It didn't come with an umbilical cord. It just came with a charger.
But your smartphone is now more than just your baby. It's your lifeline to your very self.
How bad is it, though, when you are parted from your phone? Do you pine? Do you whine? Does your mind shut down in plaintive grief?
Researchers at the University of Missouri thought they'd test this out. Their conclusions might, to some, seem positively mind-numbing.
Just the headline from the university's own newsroom makes my timbers shiver: "iPhone Separation Linked to Physiological Anxiety, Poor Cognitive Performance, MU Study Finds."
Russell Clayton, lead author of the study, offered this chilling appraisal: "Our findings suggest that iPhone separation can negatively impact performance on mental tasks."
And it's not just that your brain begins to malfunction.
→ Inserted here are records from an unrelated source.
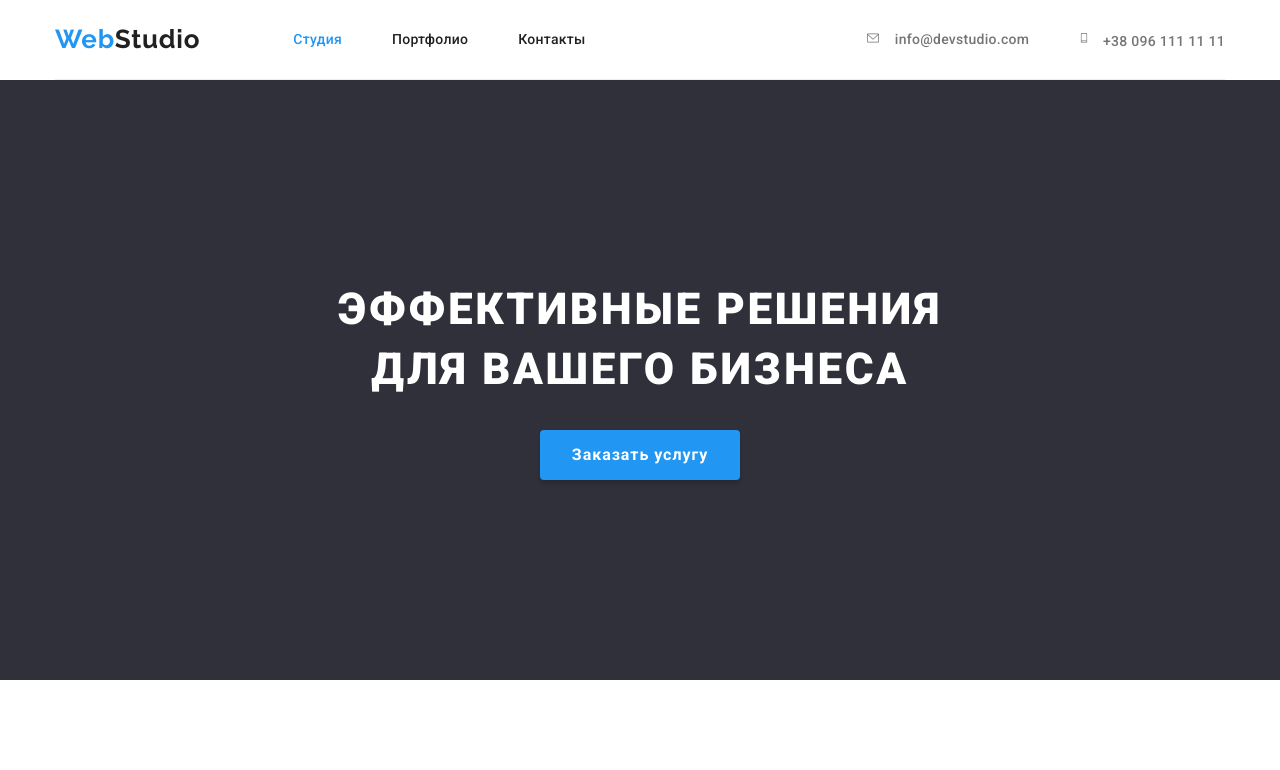
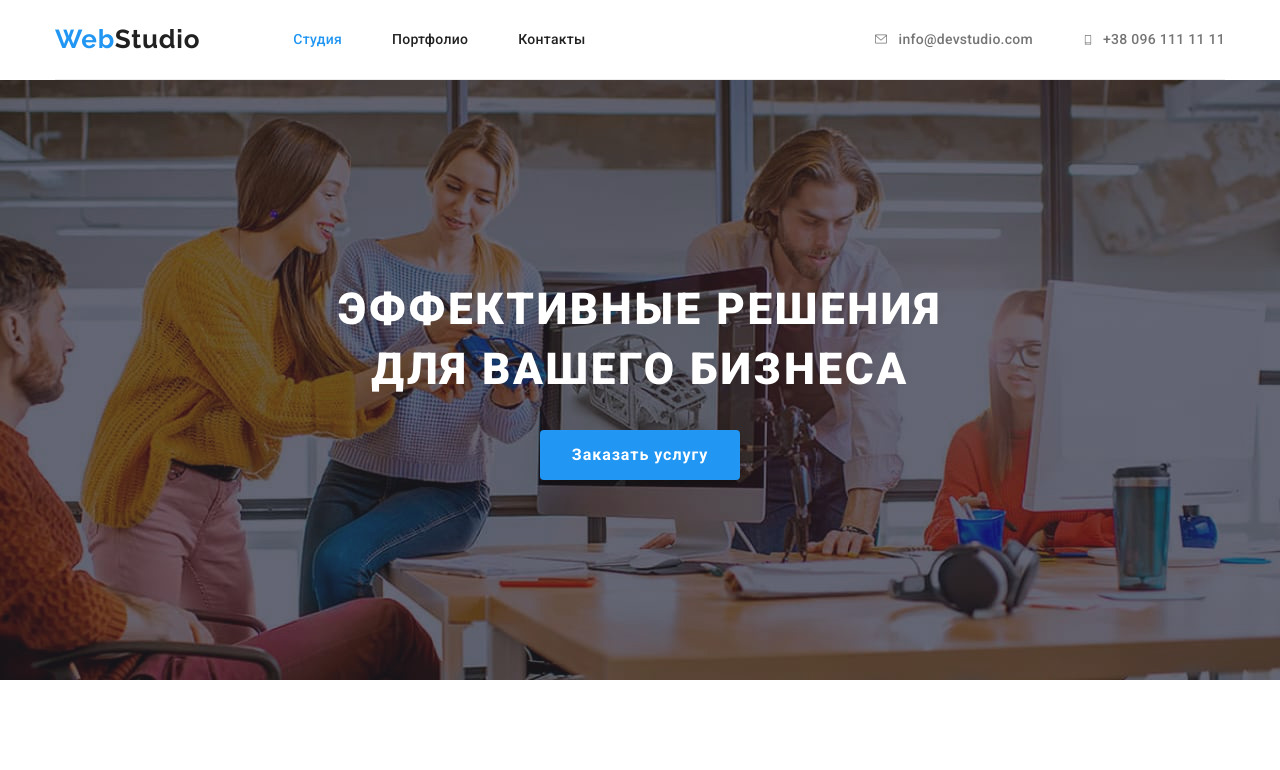
Before and after one commit to MykhailoBarchyna/goit-markup-hw-04, a plain HTML site: page index.html in a window 1280 px wide. Shown: the top 770 px of the page. Drawn offline with nearby package versions, Linux system fonts and the light colour scheme.

Commit message:
Устанавливает фон секции hero

```diff
--- a/css/styles.css
+++ b/css/styles.css
@@ -139,6 +139,8 @@ ul {
 
 .header-mail-link,
 .header-phone-link {
+  display: flex;
+  align-items: center;
   color: var(--primary-text-color);
   text-decoration: none;
 }
@@ -154,17 +156,28 @@ ul {
 .header-phone-icon {
   margin-right: 10px;
   fill: currentColor;
+  align-self: center;
 }
 
 /* WebStudio page */
 
 /* Hero */
 .hero {
+  max-width: 1600px;
+  height: 600px;
+  margin: 0 auto;
   background-color: var(--primary-dark-color);
+  background-image: linear-gradient(
+      rgba(47, 48, 58, 0.4),
+      rgba(47, 48, 58, 0.4)
+    ),
+    url("../images/hero-img.jpg");
+  background-repeat: no-repeat;
+  background-position: center;
+  background-size: cover;
+
   color: var(--primary-white-color);
-
   text-align: center;
-  max-width: 1600px;
   padding-top: 200px;
   padding-bottom: 200px;
 }
--- a/index.html
+++ b/index.html
@@ -37,14 +37,14 @@
                 <ul class="header-contacts-list">
                     <li class="header-contacts-item">
                         <a href="mailto:info@devstudio.com" class="header-mail-link">
-                            <svg class="header-mail-icon"  width="16" height="12">
+                            <svg class="header-mail-icon"  width="16px" height="12px">
                                 <use href="./images/icons.svg#icon-envelope"></use>
                             </svg>
                         info@devstudio.com</a>
                     </li>
                     <li class="header-contacts-item">
                         <a href="tel:+380961111111" class="header-phone-link">
-                            <svg class="header-phone-icon" width="10" height="16">
+                            <svg class="header-phone-icon" width="10px" height="16px">
                                 <use href="./images/icons.svg#icon-smartphone"></use>
                             </svg>
                             +38 096 111 11 11</a>
```
Also changed, not shown: images/hero-img.jpg (added).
Oh, no. There is more deleterious deliciousness.
Clayton explained: "Additionally, the results from our study suggest that iPhones are capable of becoming an extension of our selves such that when separated, we experience a lessening of 'self' and a negative physiological state."
Ladies, if you see a cute but moody man in a bar, please don't immediately think: "He must be an artist." No, try thinking: "He's left his iPhone at home."
You'll be wondering how the researchers reached these painful conclusions. They lied, naturally. They told their guinea pigs that they were testing a wireless blood pressure cuff.
Then they gave their victims word puzzles to do. However, they had to perform them with and without their iPhones. (The researchers specifically use the word "iPhone." And the research report says that all 40 participants were iPhone users. )
Again, the researchers lied to separate their subjects from their phones. They told them the phones were causing "Bluetooth interference." Then, just to ladle on the cruelty, they not only separated people from their phones, but they called those phones while the participants were solving their second word puzzle.
And, my, did their cognitive performance sink.
Still, doesn't everyone get a little more anxious when their phone rings? Isn't this less an expression of longing than one of worry that this might be urgent or even bad news?
Moreover, the subjects reported their levels of anxiety themselves. Might they have exaggerated?
And might this research truly say something about iPhone owners? Might it suggest that they are all drama queens who stand in dutiful line to buy their designer gadgets because they're all neurotics in the first place?
Still, let those who don't mind being separated from their phone cast the first aspersion. I know that when I go out and forgot my phone, I feel slightly denuded and anxious.
Perhaps someone is trying to contact me. Perhaps some astonishing piece of news is happening right now and I don't know about it ("Snapchat buys the New York Times!")
What has the magical revolution of technology wrought? Dependents, that's what.